*** Opening of Material for this task ***
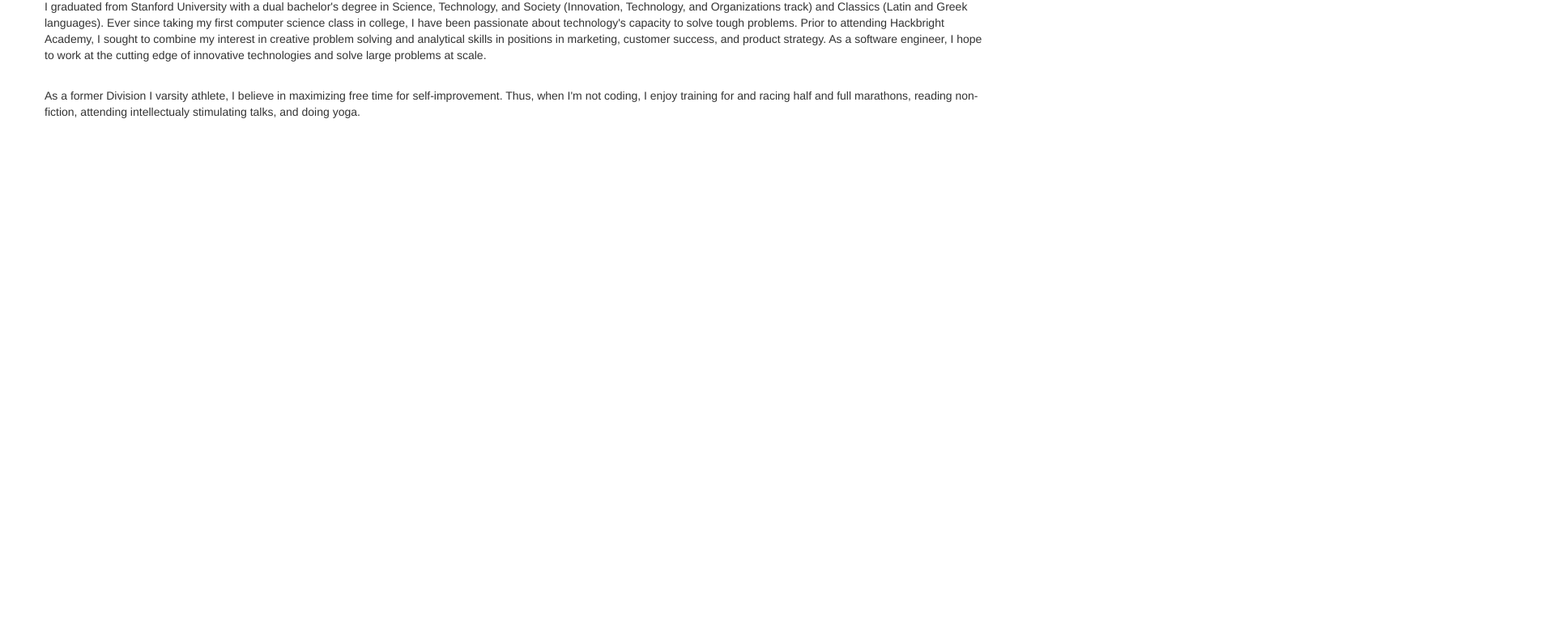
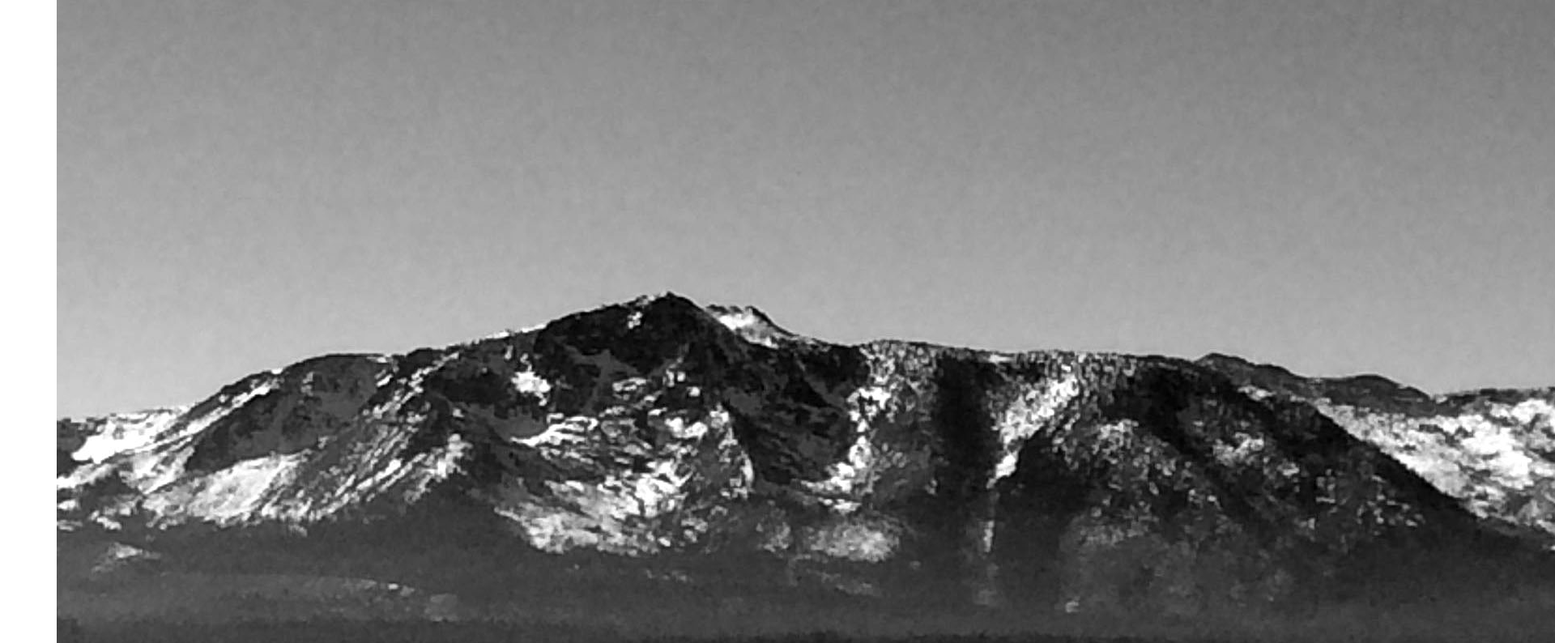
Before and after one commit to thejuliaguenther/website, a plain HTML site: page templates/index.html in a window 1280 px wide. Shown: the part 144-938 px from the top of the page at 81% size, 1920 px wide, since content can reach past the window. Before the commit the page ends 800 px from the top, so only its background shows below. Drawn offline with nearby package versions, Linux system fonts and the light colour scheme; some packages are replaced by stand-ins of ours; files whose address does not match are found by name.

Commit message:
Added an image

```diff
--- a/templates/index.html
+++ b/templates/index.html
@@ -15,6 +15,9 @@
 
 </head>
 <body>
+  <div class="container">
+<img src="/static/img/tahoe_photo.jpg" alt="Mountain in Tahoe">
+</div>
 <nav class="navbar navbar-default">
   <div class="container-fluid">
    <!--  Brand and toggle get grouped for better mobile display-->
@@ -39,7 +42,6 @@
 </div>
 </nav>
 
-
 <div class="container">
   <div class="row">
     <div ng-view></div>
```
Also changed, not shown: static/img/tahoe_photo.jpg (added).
*** Close of Material for this task ***
### Action item:
All lines above with the word "class" need to be reported.

### Reply:
+  <div class="container">
 <nav class="navbar navbar-default">
   <div class="container-fluid">
 <div class="container">
   <div class="row">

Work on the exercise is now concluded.